Gauteng Community Safety MEC Sizakele Nkosi-Malobane on Tuessday reassured the public that student l.
POLICE and the Human Rights Commission are taking action in response to rumours that xenophobic attacks will flare up after the World Cup.
"We have received wind of rumours of xenophobic attacks and we are not taking it lightly," HRC chairperson Lawrence Mushwana said.
He said there had been a number of meetings with police, community leaders and government departments.
"We are certain that as we have met with police nothing will happen. We are monitoring the situation. We are ready," he said.
Mushwana was speaking yesterday at the launch of a project to deal with discrimination and xenophobia held in Parktown, Johannesburg.
The HRC also received $100000 (about R756000) from the UN High Commissioner for Human Rights. Mushwana said the HRC would use the money to educate communities about the dangers of discrimination and xenophobia.
The attacks on immigrants and refugees in May and October 2008 resulted in the deaths of more than 60 people and the displacement of 100000.
Last November, similar attacks drove 3000 foreigners, including refugees and asylum-seekers from Zimbabwe, from their shacks in Cape Town.
Mushwana said the outbreak of violence caught the authorities off-guard.
"We want to ensure that we have close working relations with other departments that were affected by the xenophobic attacks," he said.
Police also confirmed that threats of attacks on foreigners were doing the rounds.
"There is a lot that has been done to gather information regarding the rumours. We are engaging community leaders on the matter," police spokesperson Colonel Vishnu Naidoo said. He said police investigations had revealed nothing.
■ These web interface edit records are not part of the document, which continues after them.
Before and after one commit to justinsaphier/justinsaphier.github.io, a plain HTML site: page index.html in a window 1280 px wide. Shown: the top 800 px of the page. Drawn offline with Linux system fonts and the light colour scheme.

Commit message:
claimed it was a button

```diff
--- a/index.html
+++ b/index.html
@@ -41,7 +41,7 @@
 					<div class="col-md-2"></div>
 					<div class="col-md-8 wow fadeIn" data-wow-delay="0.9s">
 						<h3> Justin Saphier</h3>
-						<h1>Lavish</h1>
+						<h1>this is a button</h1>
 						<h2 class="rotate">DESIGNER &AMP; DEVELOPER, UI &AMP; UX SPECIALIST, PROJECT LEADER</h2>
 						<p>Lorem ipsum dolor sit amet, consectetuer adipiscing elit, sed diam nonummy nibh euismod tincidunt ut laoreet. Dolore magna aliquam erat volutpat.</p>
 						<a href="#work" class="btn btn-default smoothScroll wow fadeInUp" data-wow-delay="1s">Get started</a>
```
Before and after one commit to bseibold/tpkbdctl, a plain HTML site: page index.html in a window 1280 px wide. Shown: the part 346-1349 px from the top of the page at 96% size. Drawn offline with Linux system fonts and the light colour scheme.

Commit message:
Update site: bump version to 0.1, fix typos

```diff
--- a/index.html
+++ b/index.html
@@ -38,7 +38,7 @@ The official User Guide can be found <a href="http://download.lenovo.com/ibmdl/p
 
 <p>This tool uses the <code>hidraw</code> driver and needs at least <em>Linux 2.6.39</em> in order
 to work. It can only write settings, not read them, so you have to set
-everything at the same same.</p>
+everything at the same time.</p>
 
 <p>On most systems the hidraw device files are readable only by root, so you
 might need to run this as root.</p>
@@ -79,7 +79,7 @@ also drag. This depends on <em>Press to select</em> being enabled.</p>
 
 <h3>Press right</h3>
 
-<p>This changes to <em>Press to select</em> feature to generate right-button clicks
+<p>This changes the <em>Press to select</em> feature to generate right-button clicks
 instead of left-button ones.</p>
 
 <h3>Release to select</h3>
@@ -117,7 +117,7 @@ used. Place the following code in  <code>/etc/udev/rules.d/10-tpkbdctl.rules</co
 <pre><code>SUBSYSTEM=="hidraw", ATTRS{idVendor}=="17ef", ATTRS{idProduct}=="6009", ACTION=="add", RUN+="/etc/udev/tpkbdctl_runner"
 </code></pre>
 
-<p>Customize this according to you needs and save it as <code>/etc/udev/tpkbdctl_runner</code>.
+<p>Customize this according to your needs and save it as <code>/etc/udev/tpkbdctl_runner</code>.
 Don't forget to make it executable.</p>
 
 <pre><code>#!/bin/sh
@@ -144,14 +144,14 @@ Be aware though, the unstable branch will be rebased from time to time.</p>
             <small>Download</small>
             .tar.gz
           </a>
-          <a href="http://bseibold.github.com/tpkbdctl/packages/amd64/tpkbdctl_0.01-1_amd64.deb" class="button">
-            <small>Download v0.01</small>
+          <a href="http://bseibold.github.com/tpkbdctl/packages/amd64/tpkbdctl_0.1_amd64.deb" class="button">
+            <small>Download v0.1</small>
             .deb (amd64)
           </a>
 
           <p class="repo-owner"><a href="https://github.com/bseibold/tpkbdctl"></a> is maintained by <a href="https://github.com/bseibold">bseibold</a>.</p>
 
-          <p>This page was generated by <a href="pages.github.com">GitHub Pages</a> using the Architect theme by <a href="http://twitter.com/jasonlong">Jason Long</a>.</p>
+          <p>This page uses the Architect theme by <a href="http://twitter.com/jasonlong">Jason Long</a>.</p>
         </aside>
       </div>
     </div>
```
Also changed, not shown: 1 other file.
"There have been no reports of incidents related to xenophobia. But we are not ignoring the rumours," he said.
The rumours began surfacing before the World Cup began on June 11.